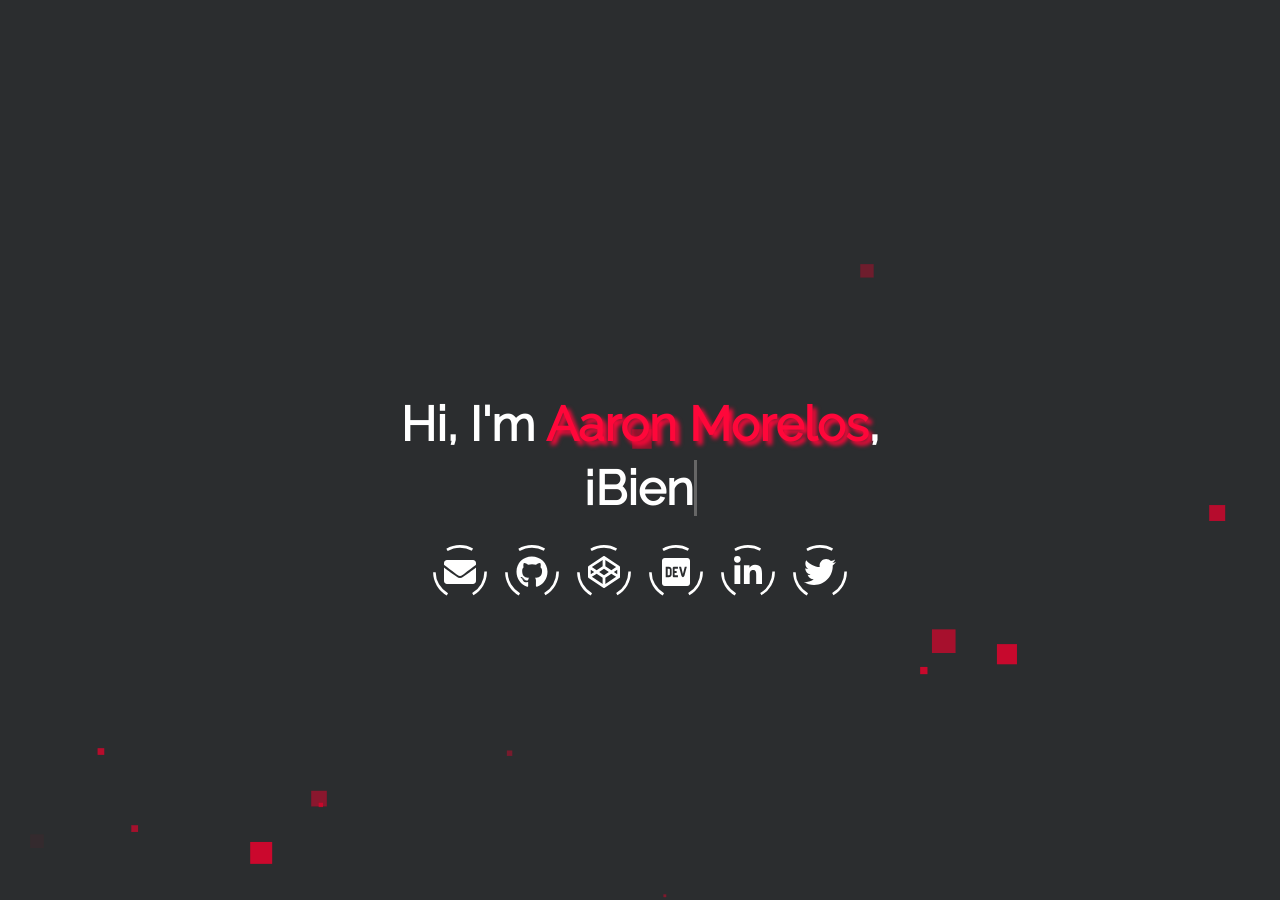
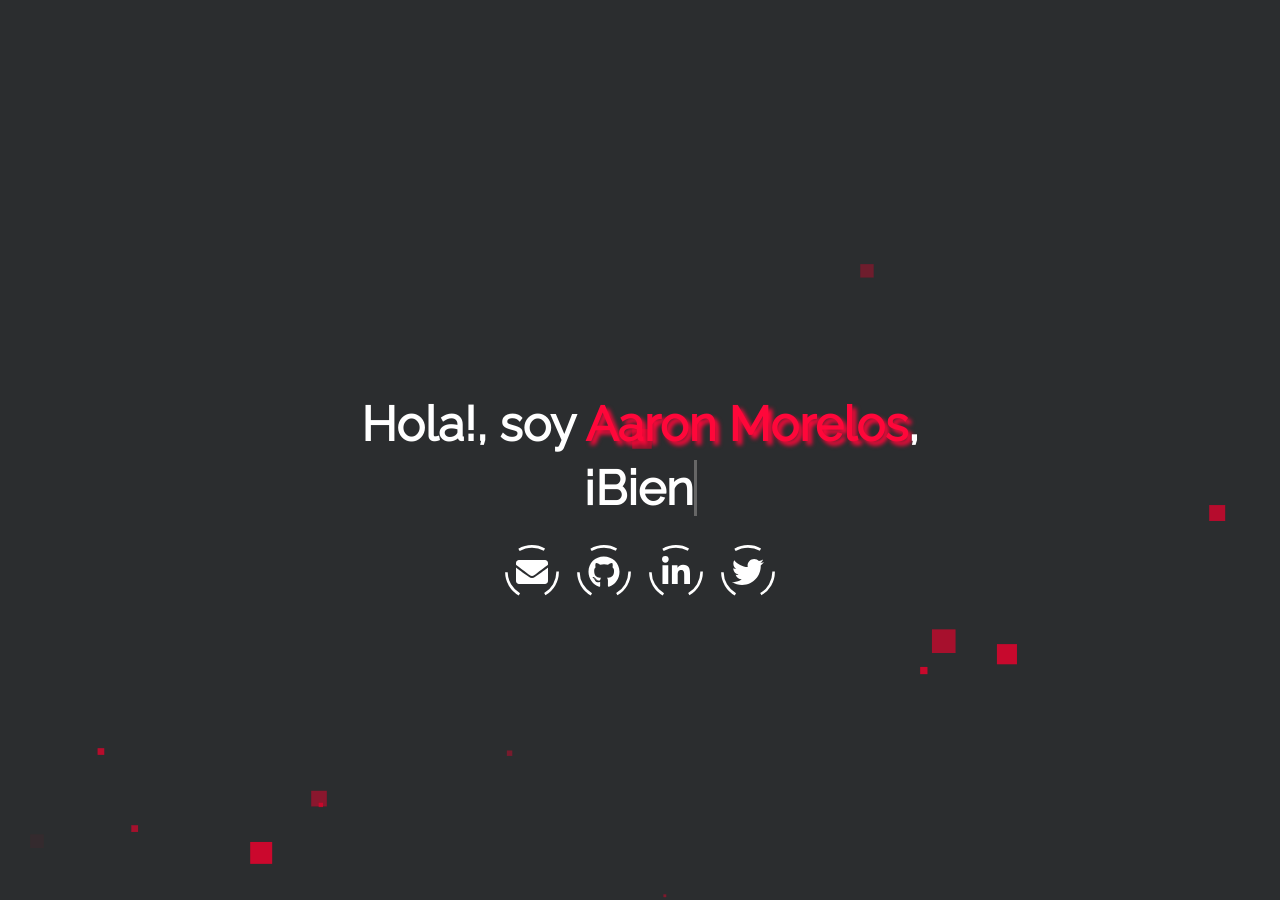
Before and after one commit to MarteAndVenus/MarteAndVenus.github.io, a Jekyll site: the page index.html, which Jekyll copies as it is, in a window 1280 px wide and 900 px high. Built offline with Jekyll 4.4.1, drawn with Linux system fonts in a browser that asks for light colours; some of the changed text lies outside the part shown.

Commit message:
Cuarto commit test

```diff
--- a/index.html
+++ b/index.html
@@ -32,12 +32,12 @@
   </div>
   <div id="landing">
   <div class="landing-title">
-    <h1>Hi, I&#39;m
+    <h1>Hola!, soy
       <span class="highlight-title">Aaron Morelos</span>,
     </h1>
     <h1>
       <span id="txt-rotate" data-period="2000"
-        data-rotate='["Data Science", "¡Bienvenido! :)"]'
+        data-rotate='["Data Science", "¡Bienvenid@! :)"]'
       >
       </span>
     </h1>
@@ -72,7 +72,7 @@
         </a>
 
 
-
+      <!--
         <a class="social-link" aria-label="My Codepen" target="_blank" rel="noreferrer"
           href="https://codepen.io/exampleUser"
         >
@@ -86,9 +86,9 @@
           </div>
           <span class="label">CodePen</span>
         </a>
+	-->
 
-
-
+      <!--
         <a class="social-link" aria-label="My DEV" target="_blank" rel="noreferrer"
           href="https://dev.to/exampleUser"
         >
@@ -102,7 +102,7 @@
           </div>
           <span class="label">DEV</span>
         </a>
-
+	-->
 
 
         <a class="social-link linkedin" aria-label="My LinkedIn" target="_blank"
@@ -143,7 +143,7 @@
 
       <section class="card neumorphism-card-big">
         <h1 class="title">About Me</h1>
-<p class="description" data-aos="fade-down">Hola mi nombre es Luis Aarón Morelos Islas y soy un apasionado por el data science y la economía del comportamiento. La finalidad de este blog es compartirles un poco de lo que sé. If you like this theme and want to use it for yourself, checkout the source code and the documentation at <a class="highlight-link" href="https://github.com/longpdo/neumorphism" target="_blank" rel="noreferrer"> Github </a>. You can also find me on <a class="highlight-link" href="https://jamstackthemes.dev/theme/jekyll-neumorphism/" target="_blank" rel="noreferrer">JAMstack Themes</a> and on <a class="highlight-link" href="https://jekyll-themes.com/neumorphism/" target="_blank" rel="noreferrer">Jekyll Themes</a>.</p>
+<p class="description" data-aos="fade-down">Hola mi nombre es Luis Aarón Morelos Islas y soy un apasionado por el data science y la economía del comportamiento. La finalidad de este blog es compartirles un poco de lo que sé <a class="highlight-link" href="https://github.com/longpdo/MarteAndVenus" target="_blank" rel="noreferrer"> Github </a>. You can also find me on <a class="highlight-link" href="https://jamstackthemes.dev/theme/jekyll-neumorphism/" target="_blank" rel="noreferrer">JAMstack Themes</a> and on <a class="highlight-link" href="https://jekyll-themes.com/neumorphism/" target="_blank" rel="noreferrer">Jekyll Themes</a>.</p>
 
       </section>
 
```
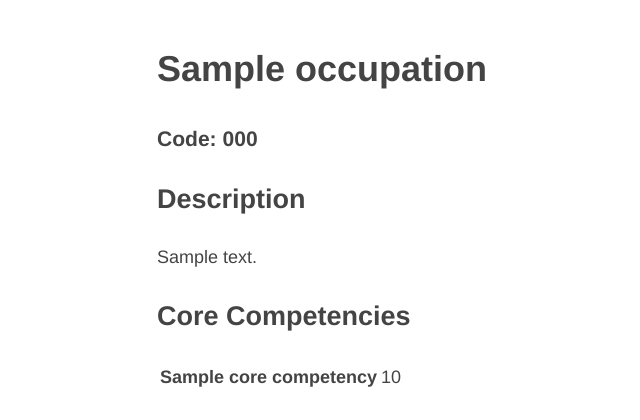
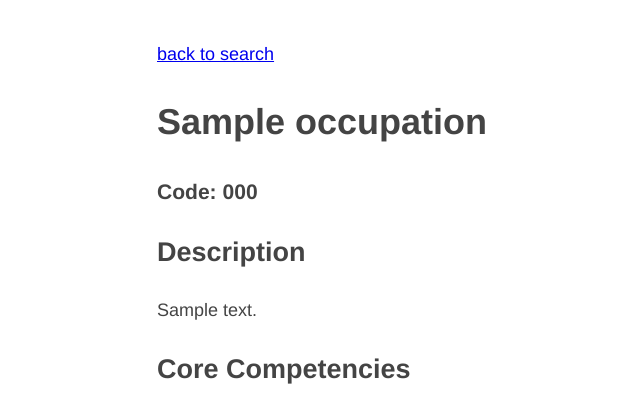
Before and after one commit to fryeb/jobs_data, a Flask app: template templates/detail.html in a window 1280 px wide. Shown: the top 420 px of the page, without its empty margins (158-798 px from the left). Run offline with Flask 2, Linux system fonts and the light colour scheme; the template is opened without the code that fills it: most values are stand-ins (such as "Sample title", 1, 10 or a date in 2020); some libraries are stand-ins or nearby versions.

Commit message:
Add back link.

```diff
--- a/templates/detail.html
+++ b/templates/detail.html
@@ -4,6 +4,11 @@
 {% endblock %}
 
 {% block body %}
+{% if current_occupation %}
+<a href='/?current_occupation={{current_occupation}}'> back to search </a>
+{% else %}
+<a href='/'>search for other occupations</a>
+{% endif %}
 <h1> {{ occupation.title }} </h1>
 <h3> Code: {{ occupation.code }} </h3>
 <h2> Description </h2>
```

#### [Exercise instructions]
Set down the entries shown above once more, exactly as they read, but without pictures.

#### [Solution for this exercise]
Before and after one commit to MarteAndVenus/MarteAndVenus.github.io, a Jekyll site: the page index.html, which Jekyll copies as it is, in a window 1280 px wide and 900 px high. Built offline with Jekyll 4.4.1, drawn with Linux system fonts in a browser that asks for light colours; some of the changed text lies outside the part shown.

Commit message:
Cuarto commit test

```diff
--- a/index.html
+++ b/index.html
@@ -32,12 +32,12 @@
   </div>
   <div id="landing">
   <div class="landing-title">
-    <h1>Hi, I&#39;m
+    <h1>Hola!, soy
       <span class="highlight-title">Aaron Morelos</span>,
     </h1>
     <h1>
       <span id="txt-rotate" data-period="2000"
-        data-rotate='["Data Science", "¡Bienvenido! :)"]'
+        data-rotate='["Data Science", "¡Bienvenid@! :)"]'
       >
       </span>
     </h1>
@@ -72,7 +72,7 @@
         </a>
 
 
-
+      <!--
         <a class="social-link" aria-label="My Codepen" target="_blank" rel="noreferrer"
           href="https://codepen.io/exampleUser"
         >
@@ -86,9 +86,9 @@
           </div>
           <span class="label">CodePen</span>
         </a>
+	-->
 
-
-
+      <!--
         <a class="social-link" aria-label="My DEV" target="_blank" rel="noreferrer"
           href="https://dev.to/exampleUser"
         >
@@ -102,7 +102,7 @@
           </div>
           <span class="label">DEV</span>
         </a>
-
+	-->
 
 
         <a class="social-link linkedin" aria-label="My LinkedIn" target="_blank"
@@ -143,7 +143,7 @@
 
       <section class="card neumorphism-card-big">
         <h1 class="title">About Me</h1>
-<p class="description" data-aos="fade-down">Hola mi nombre es Luis Aarón Morelos Islas y soy un apasionado por el data science y la economía del comportamiento. La finalidad de este blog es compartirles un poco de lo que sé. If you like this theme and want to use it for yourself, checkout the source code and the documentation at <a class="highlight-link" href="https://github.com/longpdo/neumorphism" target="_blank" rel="noreferrer"> Github </a>. You can also find me on <a class="highlight-link" href="https://jamstackthemes.dev/theme/jekyll-neumorphism/" target="_blank" rel="noreferrer">JAMstack Themes</a> and on <a class="highlight-link" href="https://jekyll-themes.com/neumorphism/" target="_blank" rel="noreferrer">Jekyll Themes</a>.</p>
+<p class="description" data-aos="fade-down">Hola mi nombre es Luis Aarón Morelos Islas y soy un apasionado por el data science y la economía del comportamiento. La finalidad de este blog es compartirles un poco de lo que sé <a class="highlight-link" href="https://github.com/longpdo/MarteAndVenus" target="_blank" rel="noreferrer"> Github </a>. You can also find me on <a class="highlight-link" href="https://jamstackthemes.dev/theme/jekyll-neumorphism/" target="_blank" rel="noreferrer">JAMstack Themes</a> and on <a class="highlight-link" href="https://jekyll-themes.com/neumorphism/" target="_blank" rel="noreferrer">Jekyll Themes</a>.</p>
 
       </section>
 
```
Before and after one commit to fryeb/jobs_data, a Flask app: template templates/detail.html in a window 1280 px wide. Shown: the top 420 px of the page, without its empty margins (158-798 px from the left). Run offline with Flask 2, Linux system fonts and the light colour scheme; the template is opened without the code that fills it: most values are stand-ins (such as "Sample title", 1, 10 or a date in 2020); some libraries are stand-ins or nearby versions.

Commit message:
Add back link.

```diff
--- a/templates/detail.html
+++ b/templates/detail.html
@@ -4,6 +4,11 @@
 {% endblock %}
 
 {% block body %}
+{% if current_occupation %}
+<a href='/?current_occupation={{current_occupation}}'> back to search </a>
+{% else %}
+<a href='/'>search for other occupations</a>
+{% endif %}
 <h1> {{ occupation.title }} </h1>
 <h3> Code: {{ occupation.code }} </h3>
 <h2> Description </h2>
```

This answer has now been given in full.